“At Spark, we’re making it easier to bring connected devices to market with the Spark Core, our Wi-Fi development kit, and the Spark Cloud, our cloud service for connected devices,” according to the project’s introduction. “And to prove it, we built our own approximation of the Nest Learning Thermostat in one day — and we’ve open sourced everything.”
Their project uses the Spark Core for the brains, three I2C LED matrices for display, an I2C temperature and humidity sensor, and a PIR motion sensor to tell if you’re home or not. They don’t have all the functionality of a Nest Thermostat, but they remind their readers that “every polished product starts as a rough prototype.”
They enclosed the project into an acrylic and wood assembly, digitally fabricated using a laser cutter and CNC mill, respectively. After uploading their firmware code and creating a web-based backend with a REST API, they had their own network-connected learning thermostat. “The beauty of a connected device is that it can be constantly improving, whether it’s by updating the firmware, updating the cloud software, or by using machine learning to optimize and improve the logic of the device.”

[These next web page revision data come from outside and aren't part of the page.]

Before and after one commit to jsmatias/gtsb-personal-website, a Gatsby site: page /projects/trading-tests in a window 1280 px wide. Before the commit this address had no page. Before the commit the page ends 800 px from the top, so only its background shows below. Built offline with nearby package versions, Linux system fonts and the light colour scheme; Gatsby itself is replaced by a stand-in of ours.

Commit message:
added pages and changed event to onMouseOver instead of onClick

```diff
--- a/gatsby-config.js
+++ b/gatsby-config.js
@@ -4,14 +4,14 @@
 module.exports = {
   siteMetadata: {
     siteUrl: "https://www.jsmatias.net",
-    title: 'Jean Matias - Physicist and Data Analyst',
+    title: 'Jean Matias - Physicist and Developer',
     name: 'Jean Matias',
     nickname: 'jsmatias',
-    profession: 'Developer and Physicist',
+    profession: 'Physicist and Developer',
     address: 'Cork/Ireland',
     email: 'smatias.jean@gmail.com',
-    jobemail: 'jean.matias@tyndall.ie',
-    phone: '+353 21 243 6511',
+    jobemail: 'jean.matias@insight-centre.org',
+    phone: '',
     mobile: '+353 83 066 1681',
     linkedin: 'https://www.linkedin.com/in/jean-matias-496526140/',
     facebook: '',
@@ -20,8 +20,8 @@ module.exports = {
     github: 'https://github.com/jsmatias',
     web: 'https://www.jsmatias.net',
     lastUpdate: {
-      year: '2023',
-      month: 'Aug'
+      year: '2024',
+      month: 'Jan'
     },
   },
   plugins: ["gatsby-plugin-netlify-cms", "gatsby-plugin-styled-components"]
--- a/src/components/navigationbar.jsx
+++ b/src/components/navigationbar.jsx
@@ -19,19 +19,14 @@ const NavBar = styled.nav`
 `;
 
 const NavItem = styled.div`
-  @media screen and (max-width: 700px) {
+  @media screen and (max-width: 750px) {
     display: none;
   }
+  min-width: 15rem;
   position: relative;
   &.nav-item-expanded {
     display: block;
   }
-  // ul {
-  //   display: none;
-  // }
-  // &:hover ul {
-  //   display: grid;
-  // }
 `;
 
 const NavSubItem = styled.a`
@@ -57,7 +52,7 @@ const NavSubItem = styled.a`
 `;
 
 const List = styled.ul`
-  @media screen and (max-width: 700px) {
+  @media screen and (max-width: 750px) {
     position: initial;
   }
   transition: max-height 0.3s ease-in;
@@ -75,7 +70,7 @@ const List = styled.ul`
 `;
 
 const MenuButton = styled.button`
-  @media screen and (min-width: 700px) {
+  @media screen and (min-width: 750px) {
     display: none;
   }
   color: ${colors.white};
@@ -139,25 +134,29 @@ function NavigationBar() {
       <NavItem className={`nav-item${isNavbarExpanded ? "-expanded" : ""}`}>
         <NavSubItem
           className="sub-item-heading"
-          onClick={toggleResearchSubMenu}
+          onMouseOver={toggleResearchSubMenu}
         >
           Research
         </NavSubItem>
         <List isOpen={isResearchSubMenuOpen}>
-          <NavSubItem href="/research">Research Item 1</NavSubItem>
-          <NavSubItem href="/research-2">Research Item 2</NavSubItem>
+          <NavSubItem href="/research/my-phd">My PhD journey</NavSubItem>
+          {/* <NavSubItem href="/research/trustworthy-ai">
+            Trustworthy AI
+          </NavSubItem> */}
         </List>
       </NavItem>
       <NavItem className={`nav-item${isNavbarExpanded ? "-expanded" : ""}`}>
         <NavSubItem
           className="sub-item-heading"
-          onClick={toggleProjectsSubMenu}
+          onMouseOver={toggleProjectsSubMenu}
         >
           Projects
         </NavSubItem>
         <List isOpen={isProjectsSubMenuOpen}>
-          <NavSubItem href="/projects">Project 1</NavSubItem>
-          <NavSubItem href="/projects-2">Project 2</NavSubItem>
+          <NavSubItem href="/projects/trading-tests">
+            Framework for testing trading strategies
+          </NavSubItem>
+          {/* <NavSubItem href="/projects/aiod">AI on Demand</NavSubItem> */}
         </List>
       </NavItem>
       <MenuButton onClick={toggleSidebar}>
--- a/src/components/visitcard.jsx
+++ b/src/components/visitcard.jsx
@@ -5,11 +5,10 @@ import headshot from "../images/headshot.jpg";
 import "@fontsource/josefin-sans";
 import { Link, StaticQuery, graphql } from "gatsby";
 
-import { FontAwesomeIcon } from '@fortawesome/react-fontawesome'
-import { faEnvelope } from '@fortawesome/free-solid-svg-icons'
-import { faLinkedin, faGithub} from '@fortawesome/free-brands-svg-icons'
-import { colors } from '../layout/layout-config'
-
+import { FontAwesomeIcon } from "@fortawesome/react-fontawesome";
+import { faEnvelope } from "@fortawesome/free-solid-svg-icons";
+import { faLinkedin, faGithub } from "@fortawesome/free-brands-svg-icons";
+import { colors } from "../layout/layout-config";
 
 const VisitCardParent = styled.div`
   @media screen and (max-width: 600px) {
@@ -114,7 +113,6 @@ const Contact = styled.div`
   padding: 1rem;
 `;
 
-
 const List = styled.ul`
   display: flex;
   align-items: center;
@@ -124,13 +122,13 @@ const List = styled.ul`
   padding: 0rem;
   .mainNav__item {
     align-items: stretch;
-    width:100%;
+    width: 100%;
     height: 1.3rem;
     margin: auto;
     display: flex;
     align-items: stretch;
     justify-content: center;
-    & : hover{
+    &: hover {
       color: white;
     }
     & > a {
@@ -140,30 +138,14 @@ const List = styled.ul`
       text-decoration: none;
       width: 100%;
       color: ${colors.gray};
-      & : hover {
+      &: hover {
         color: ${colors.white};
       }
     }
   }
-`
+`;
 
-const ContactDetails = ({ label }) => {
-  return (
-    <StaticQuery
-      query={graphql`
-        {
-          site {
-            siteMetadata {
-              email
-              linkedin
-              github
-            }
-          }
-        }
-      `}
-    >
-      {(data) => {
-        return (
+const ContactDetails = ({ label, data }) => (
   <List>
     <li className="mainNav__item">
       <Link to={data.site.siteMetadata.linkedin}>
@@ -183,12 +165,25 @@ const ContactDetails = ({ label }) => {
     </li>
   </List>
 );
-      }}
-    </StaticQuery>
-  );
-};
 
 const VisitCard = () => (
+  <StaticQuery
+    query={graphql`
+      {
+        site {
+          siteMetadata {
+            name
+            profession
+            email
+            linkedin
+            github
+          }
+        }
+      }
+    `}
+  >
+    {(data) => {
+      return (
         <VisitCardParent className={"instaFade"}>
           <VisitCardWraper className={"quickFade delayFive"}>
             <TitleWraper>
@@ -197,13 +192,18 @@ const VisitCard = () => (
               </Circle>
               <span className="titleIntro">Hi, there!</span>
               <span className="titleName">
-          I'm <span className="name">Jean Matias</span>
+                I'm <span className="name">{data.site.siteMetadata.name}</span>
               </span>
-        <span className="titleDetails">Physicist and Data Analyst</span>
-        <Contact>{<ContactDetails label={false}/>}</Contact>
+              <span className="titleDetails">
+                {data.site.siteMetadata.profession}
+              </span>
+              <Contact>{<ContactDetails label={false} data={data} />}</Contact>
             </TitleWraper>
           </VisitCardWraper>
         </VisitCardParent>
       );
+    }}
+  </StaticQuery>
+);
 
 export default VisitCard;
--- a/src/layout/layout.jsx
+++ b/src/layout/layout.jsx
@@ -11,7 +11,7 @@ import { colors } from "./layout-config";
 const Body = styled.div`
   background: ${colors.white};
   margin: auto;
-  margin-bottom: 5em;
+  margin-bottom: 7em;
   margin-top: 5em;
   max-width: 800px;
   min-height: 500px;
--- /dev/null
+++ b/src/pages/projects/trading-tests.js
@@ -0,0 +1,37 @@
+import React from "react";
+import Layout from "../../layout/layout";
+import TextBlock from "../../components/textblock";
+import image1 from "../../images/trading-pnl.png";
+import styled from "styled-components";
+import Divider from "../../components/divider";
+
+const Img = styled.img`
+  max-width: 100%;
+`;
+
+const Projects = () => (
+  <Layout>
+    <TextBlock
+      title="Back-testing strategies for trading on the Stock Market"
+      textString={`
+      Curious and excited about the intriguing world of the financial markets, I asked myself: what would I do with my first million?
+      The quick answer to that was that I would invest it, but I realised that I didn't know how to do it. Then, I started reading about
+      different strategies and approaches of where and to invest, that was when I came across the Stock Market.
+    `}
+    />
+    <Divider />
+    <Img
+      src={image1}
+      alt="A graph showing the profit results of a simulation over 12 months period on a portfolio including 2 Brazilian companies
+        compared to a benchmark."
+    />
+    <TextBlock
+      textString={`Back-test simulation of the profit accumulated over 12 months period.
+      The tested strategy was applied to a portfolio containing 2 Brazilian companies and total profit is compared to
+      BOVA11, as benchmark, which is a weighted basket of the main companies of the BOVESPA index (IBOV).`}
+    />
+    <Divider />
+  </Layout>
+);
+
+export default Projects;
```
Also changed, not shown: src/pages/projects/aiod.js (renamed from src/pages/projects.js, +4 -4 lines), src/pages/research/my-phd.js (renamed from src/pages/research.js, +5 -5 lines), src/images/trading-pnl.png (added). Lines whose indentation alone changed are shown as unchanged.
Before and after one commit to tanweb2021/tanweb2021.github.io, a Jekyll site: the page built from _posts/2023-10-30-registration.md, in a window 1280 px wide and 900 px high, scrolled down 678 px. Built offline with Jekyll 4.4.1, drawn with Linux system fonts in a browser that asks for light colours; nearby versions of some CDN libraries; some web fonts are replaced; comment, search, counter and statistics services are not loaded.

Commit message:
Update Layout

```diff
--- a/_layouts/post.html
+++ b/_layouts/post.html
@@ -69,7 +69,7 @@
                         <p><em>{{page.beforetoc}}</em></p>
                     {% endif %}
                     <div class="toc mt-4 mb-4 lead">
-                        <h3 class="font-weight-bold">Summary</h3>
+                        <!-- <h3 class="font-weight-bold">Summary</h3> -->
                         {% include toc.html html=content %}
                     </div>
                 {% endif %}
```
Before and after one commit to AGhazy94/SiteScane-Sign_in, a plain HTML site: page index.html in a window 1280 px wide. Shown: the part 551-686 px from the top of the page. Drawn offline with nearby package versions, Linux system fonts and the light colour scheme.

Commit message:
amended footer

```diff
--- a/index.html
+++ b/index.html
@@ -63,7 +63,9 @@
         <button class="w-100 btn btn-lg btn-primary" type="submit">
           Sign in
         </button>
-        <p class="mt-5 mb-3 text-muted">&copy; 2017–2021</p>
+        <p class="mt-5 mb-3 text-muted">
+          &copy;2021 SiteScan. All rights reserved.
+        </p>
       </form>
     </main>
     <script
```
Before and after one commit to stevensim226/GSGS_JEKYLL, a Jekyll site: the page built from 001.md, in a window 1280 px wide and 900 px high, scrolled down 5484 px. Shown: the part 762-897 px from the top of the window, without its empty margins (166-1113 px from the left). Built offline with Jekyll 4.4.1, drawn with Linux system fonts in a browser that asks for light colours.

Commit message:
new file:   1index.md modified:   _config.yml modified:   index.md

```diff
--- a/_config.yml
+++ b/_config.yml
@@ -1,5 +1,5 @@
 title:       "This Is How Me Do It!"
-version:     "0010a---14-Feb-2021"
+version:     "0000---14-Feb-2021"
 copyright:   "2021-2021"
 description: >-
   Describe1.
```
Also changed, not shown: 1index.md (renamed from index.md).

The team of 3.5 engineers spent one long day and about $70 on components to design and build the project. This includes $39 for the Spark Core but excludes the wood and acrylic, which they got for free. All of the code and design files are available on Github if you want to make your own smart thermostat inspired by Nest.
Adafruit is also toying with plans to create their own open source smart thermostat. They put a feeler out on their blog and Google+ page recently along with a rendering from Mike Doell, who is helping to design the project. Their thermostat will be based around the popular Raspberry Pi single board computer. The posts generated a flood of positive feedback from their customers. “The response for an ‘open source Nest’ has been fantastic,” said Limor Fried, founder and engineer of Adafruit Industries. “We put out the general question ‘should we make this’ and the answer appears to be a very passionate YES!”
They’re currently speccing out a kit, complete with code and tutorials—in typical Adafruit fashion. Their hope is that the price of the kit will stay under the $100 threshold. According to Limor, features of the project are likely to include data logging, actions based on temperature and your calendar, self programming over time, and remote access.
And Adafruit isn’t stopping at smart thermostats, either. They’ve seen a lot of excitement around their CC3000 breakout board, which makes it much easier for a project to connect to the Internet via Wifi. In their learning system, you can find plenty of example projects that use the board, from Wifi weather stations to wireless gardening. It’s all part of a growing interest around DIY internet of things and connected home projects.
However, it’s not just easy connectivity that’s driving this change. It’s likely that much of this interest stems from a concern over privacy of personal data. Limor herself weighed in on the issue in a recent New York Times opinion article where she proposes a bill of rights for companies making connected devices.
“We think our Internet of Things Bill of Rights is the direction makers and just about anyone who cares about their data wants to see for the most intimate place, their homes,” said Limor.
Whatever the motivation is to create DIY connected home devices, there’s little doubt that we’ll be seeing a lot more projects like these in the future. The tools are becoming more accessible, more powerful, and less expensive. Resources and documentation are becoming more thorough. All along, the desire to take control of the home has been a common endeavor for makers everywhere. And more than ever, there’s no lack of inspirational work like these projects to keep us motivated to push the available technology to its limits.